- Your objective: Examine each line of the data. Copy the line if it includes the word "Also".

- Provided records:
● ● ● ● ● ● ●
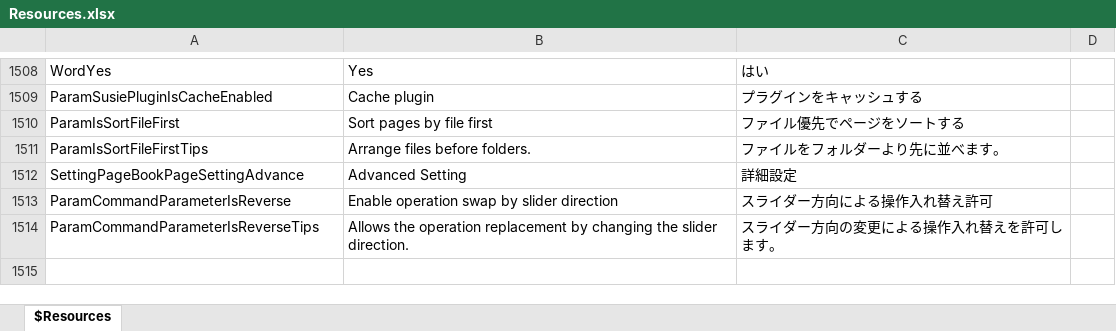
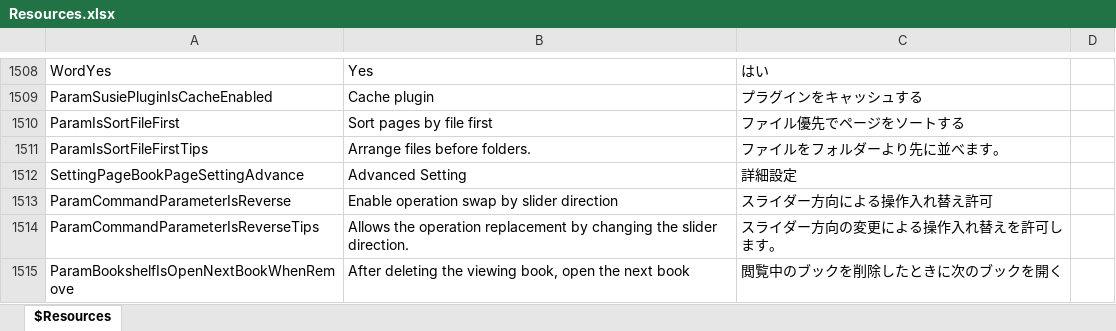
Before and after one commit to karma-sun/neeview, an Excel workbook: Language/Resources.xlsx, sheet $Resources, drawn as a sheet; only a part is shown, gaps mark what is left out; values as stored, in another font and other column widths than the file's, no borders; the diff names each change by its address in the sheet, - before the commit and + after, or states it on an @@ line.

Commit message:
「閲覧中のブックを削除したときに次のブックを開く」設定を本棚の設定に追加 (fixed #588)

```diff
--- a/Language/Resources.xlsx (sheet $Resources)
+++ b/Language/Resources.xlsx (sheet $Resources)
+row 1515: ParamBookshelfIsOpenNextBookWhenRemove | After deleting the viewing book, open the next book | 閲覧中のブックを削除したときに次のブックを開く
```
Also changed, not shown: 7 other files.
● ● ● ● ● ● ●
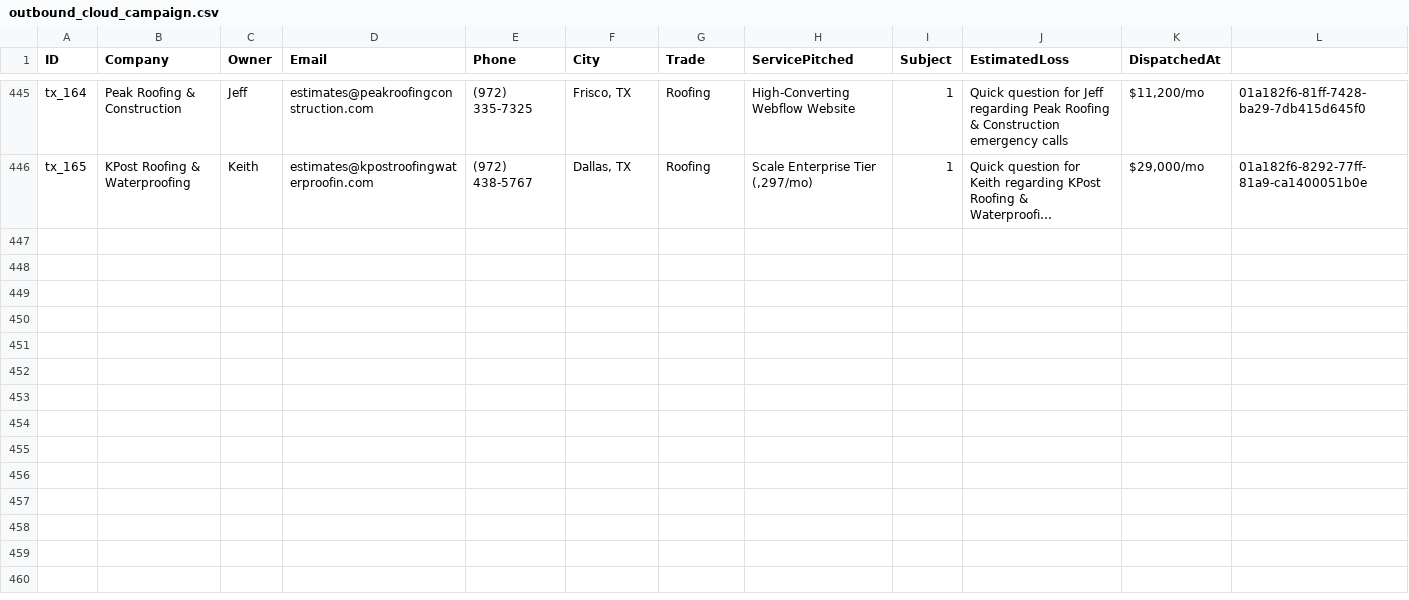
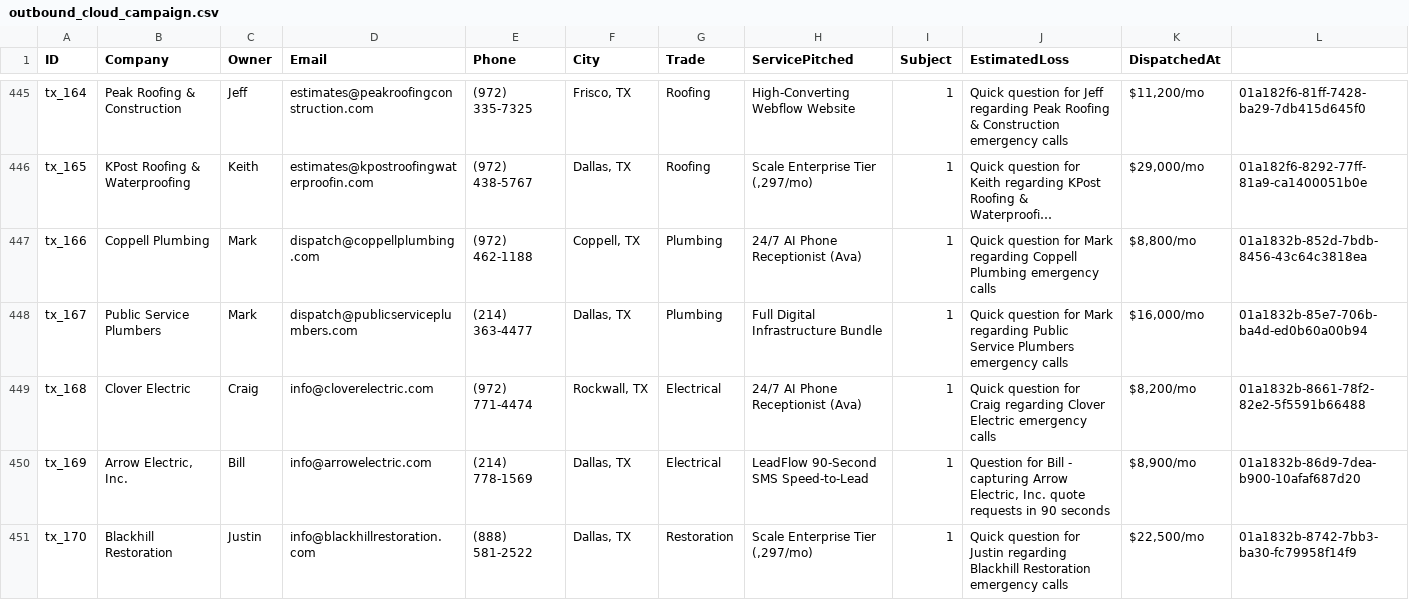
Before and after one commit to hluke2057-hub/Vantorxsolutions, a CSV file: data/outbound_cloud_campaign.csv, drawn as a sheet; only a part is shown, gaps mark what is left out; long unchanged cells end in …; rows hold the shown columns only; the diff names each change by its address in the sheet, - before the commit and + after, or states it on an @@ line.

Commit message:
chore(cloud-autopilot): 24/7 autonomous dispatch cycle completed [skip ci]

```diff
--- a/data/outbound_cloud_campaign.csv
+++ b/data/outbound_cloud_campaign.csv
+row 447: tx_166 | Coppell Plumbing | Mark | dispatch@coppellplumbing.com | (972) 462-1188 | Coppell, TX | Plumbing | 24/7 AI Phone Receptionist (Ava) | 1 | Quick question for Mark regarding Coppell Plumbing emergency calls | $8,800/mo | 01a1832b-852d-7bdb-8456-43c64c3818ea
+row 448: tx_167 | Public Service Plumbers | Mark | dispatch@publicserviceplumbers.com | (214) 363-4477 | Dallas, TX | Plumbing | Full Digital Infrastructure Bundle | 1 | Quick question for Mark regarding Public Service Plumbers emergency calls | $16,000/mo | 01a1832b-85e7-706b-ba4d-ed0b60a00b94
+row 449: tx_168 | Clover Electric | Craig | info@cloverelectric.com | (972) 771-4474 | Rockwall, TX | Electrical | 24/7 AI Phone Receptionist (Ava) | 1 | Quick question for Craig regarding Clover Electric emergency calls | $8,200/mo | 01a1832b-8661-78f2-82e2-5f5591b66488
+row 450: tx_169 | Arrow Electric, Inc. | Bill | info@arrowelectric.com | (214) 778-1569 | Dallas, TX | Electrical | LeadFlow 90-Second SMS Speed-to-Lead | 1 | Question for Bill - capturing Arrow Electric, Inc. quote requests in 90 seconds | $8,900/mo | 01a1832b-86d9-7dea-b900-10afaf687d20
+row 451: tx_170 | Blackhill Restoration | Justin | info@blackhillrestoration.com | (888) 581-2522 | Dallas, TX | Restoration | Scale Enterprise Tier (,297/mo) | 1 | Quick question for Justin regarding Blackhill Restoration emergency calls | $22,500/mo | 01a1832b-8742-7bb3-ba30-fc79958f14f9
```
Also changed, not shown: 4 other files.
● ● ● ● ● ● ●
- Output for this exercise:
Also changed, not shown: 7 other files.
Also changed, not shown: 4 other files.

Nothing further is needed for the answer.